I’ve talked about the Great Lakes Restoration Initiative here before, but that was in the context of Ohio Governor John Kasich, who is a close friend of Rupert Murdoch, by the way. I’m troubled by that relationship. I’m concerned. I would even go so far as to say that Kasich’s passionate defense of Murdoch in major media raises more questions than it answers.
In any event, the Great Lakes Restoration project continues, despite Rupert Murdoch and John Kasich:
The Great Lakes Restoration Initiative is the largest investment in the Great Lakes in two decades. A task force of 11 federal agencies developed a plan to put the president’s historic initiative into action. This action plan covers fiscal years 2010 through 2014 and addresses five urgent focus areas:
Cleaning up toxics and areas of concern
Combating invasive species
Promoting nearshore health by protecting watersheds from polluted run-off
Restoring wetlands and other habitats
Working with partners on outreach.
Which is good, because we have some issues with Lake Erie:
A huge bloom of potentially toxic microcystis algae, which has reared its ugly head almost annually since 1995 after more than a 20-year absence, has been visible from space since at least July 22. European Space Agency satellite photos given to the National Oceanic and Atmospheric Administration’s Great Lakes Environmental Research Laboratory in Ann Arbor show how it formed in the Monroe area, grew, and has fanned out to the Lake Erie islands.
This problem has gone unaddressed since 1995, so it’s going to be a long haul.
The algae, though, wouldn’t be there if not for the region’s ongoing battle with controlling both storm water and agricultural runoff. It is likely to be a topic of discussion when President Obama’s chief adviser on Great Lakes issues, Cameron Davis, visits the University of Toledo’s Lake Erie Center in Oregon tomorrow with U.S. Rep. Marcy Kaptur (D., Toledo) and UT President Dr. Lloyd Jacobs, according to an aide for Miss Kaptur.

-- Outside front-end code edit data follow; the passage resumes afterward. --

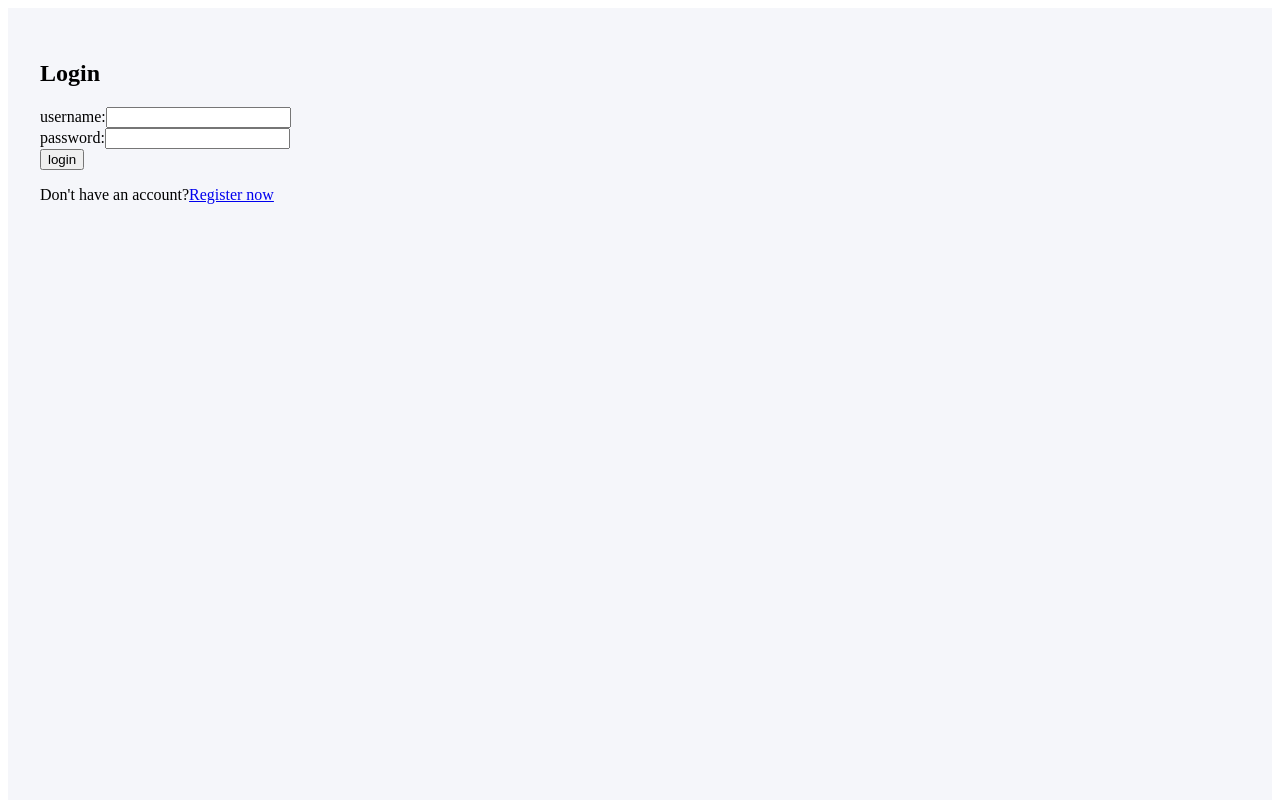
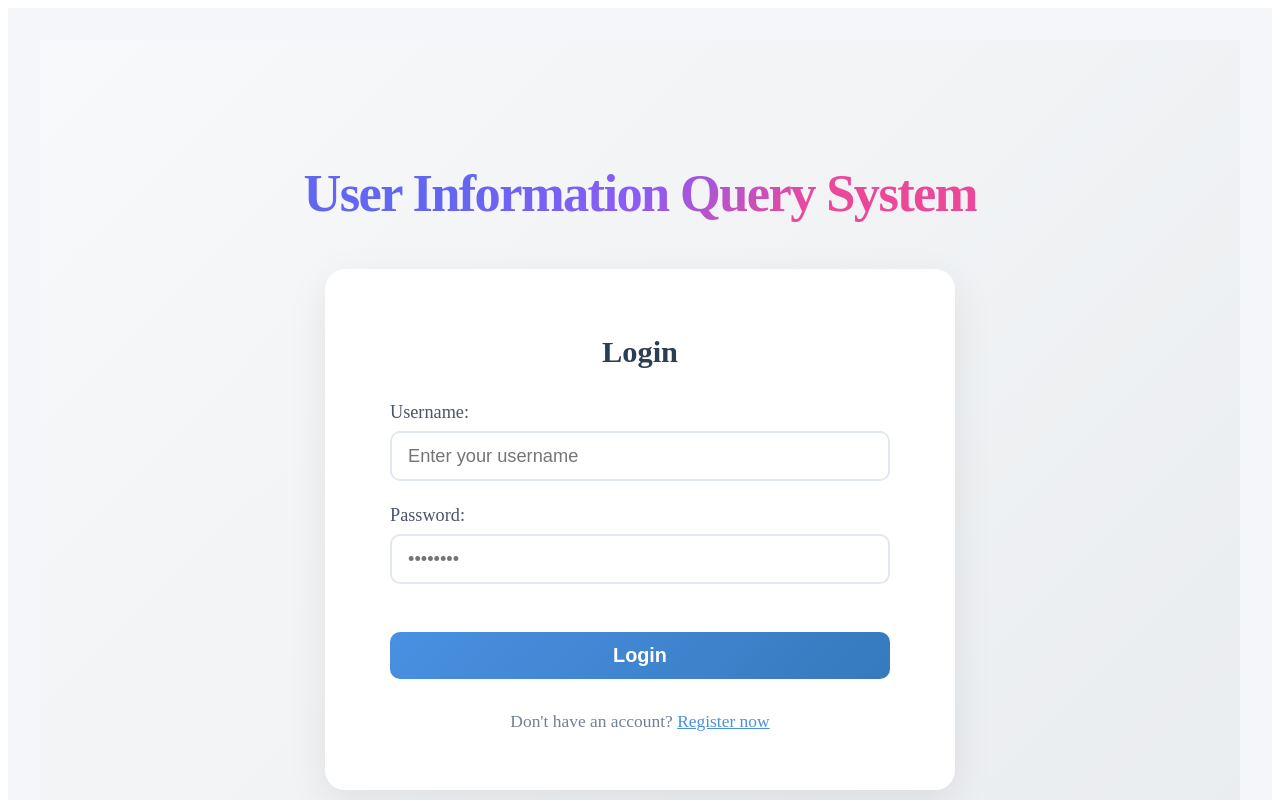
Before and after one commit to LeukPoint/Group_project, a Vue app: page /login in a window 1280 px wide. Shown: the top 800 px of the page. Built offline with nearby package versions, Linux system fonts and the light colour scheme.

Commit message:
Update Login.vue

```diff
--- a/src/views/Login.vue
+++ b/src/views/Login.vue
@@ -1,20 +1,42 @@
 <template>
+    <div class="login-page">
+      <h1 class="system-title" @click="refreshPage">User Information Query System</h1>
+
       <div class="login-container">
         <h2>Login</h2>
         <form @submit.prevent="handleLogin">
-            <div>
-                <label>username:</label>
-                <input v-model="credentials.username" required>
+          <div class="form-group">
+            <label>Username:</label>
+            <input
+              v-model="credentials.username"
+              required
+              class="login-input"
+              placeholder="Enter your username"
+            >
           </div>
-            <div>
-                <label>password:</label>
-                <input v-model="credentials.password" type="password" required>
+          <div class="form-group">
+            <label>Password:</label>
+            <input
+              v-model="credentials.password"
+              type="password"
+              required
+              class="login-input"
+              placeholder="••••••••"
+            >
           </div>
-            <button type="submit" :disabled="userStore.loading">
-                {{ userStore.loading ? 'logging in...' : 'login' }}
+          <button
+            type="submit"
+            :disabled="userStore.loading"
+            class="login-btn"
+          >
+            {{ userStore.loading ? 'Logging in...' : 'Login' }}
           </button>
-            <p>Don't have an account?<router-link to="/register">Register now</router-link></p>
+          <p class="register-link">
+            Don't have an account?
+            <router-link to="/register">Register now</router-link>
+          </p>
         </form>
+      </div>
     </div>
   </template>
 
@@ -28,10 +50,171 @@ const credentials = ref({
     password: ''
   })
 
-const handleLogin = async ()=>{
+  const handleLogin = async () => {
     const success = await userStore.login(credentials.value)
-    if(!success){
-        alert("Fail to login, please check your username and password.")
+    if (!success) {
+      alert("Login failed. Please check your credentials.")
     }
   }
+
+  const refreshPage = () => {
+    location.reload()
+  }
   </script>
+
+  <style scoped>
+  /* 新增盒模型统一设置 */
+  .login-input,
+  .login-btn {
+    box-sizing: border-box;
+  }
+
+  .login-page {
+    min-height: 100vh;
+    padding: 5vh 5vw;
+    display: flex;
+    flex-direction: column;
+    justify-content: center;
+    align-items: center;
+    background: linear-gradient(135deg, #f8f9fa 0%, #e9ecef 100%);
+  }
+
+  .system-title {
+    text-align: center;
+    font-size: calc(2rem + 1.5vw);
+    margin: 0 0 5vh;
+    font-weight: 700;
+    letter-spacing: -0.03em;
+    cursor: pointer;
+    animation: titleFloat 3s ease-in-out infinite;
+    background: linear-gradient(
+      135deg,
+      #6366f1 25%,
+      #8b5cf6 50%,
+      #ec4899 75%
+    );
+    -webkit-background-clip: text;
+    background-clip: text;
+    -webkit-text-fill-color: transparent;
+    transition: transform 0.3s ease;
+  }
+
+  @keyframes titleFloat {
+    0%, 100% { transform: translateY(0) scale(1); }
+    50% { transform: translateY(-1vh) scale(1.03); }
+  }
+
+  .login-container {
+    width: 100%;
+    max-width: 500px;
+    min-width: 300px;
+    padding: 5vh 5vw;
+    background: rgba(255, 255, 255, 0.98);
+    border-radius: 20px;
+    box-shadow: 0 12px 40px rgba(0, 0, 0, 0.08);
+    backdrop-filter: blur(8px);
+    border: 1px solid rgba(255, 255, 255, 0.25);
+  }
+
+  .login-container h2 {
+    text-align: center;
+    color: #2c3e50;
+    margin-bottom: 4vh;
+    font-size: calc(1.5rem + 0.5vw);
+  }
+
+  .form-group {
+    margin-bottom: 3vh;
+    width: 100%;
+  }
+
+  .form-group label {
+    display: block;
+    margin-bottom: 1vh;
+    color: #4a5568;
+    font-weight: 500;
+    font-size: calc(0.9rem + 0.3vw);
+  }
+
+  /* 统一输入框样式 */
+  .login-input {
+    width: 100%;
+    padding: 12px 16px;  /* 保持与按钮相同的左右padding */
+    border: 2px solid #e2e8f0;
+    border-radius: 10px;
+    font-size: calc(0.9rem + 0.3vw);
+    transition: all 0.3s ease;
+    background: rgba(255, 255, 255, 0.9);
+  }
+
+  .login-input:focus {
+    border-color: #4a90e2;
+    box-shadow: 0 0 12px rgba(74, 144, 226, 0.2);
+    background: white;
+  }
+
+  /* 统一按钮样式 */
+  .login-btn {
+    width: 100%;
+    padding: 12px 16px;  /* 与输入框相同的左右padding */
+    margin-top: 3vh;
+    background: linear-gradient(135deg, #4a90e2, #357abd);
+    color: white;
+    border: none;
+    border-radius: 10px;
+    font-size: calc(1rem + 0.3vw);
+    font-weight: 600;
+    cursor: pointer;
+    transition: all 0.3s ease;
+  }
+
+  .login-btn:hover:not(:disabled) {
+    transform: translateY(-2px);
+    box-shadow: 0 6px 20px rgba(74, 144, 226, 0.25);
+  }
+
+  .login-btn:disabled {
+    background: #cbd5e0;
+    cursor: not-allowed;
+    opacity: 0.7;
+  }
+
+  .register-link {
+    text-align: center;
+    margin-top: 4vh;
+    color: #718096;
+    font-size: calc(0.85rem + 0.3vw);
+  }
+
+  .register-link a {
+    color: #4a90e2;
+    transition: color 0.3s ease;
+  }
+
+  .register-link a:hover {
+    color: #357abd;
+  }
+
+  @media (max-width: 768px) {
+    .login-page {
+      padding: 5vh 3vw;
+    }
+
+    .system-title {
+      font-size: calc(1.8rem + 1vw);
+      margin-bottom: 4vh;
+    }
+
+    .login-container {
+      padding: 6vh 6vw;
+    }
+  }
+
+  @media (max-width: 480px) {
+    .login-input,
+    .login-btn {
+      padding: 10px 14px;  /* 移动端保持相同padding */
+      font-size: 1rem;
+    }
+  }
+  </style>
```
Lines whose indentation alone changed are shown as unchanged.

Mr. Davis is to unveil the latest round of Great Lakes Restoration Initiative grants, a program that has brought the Great Lakes region a historic amount of new money to combat pollution. Although its anticipated funding of about $300 million is down significantly from its first-year allocation of $475 million, the program is in response to Mr. Obama’s 2008 campaign pledge to infuse the Great Lakes region with at least $5 billion for cleanup during his administration. More than $20 billion worth of needs, mostly sewage spills that helped algae grow, have been identified.
I went to a Great Lakes water forum in 2005 or thereabouts and Marcy Kaptur was a speaker at that one, too. She’s genuinely knowledgeable on water issues. I learned a lot.
During the Q and A session a 9-11 Truther stood up and delivered a screed poorly disguised as a question. Kaptur responded with her concerns about our dependence on foreign oil, her fuel efficiency agenda for the US auto industry, and a completely irrelevant anecdote about her brother, who is a machinist. She then tipped her head, smiled, and said, “I hope that answers your question”. She’s a pro.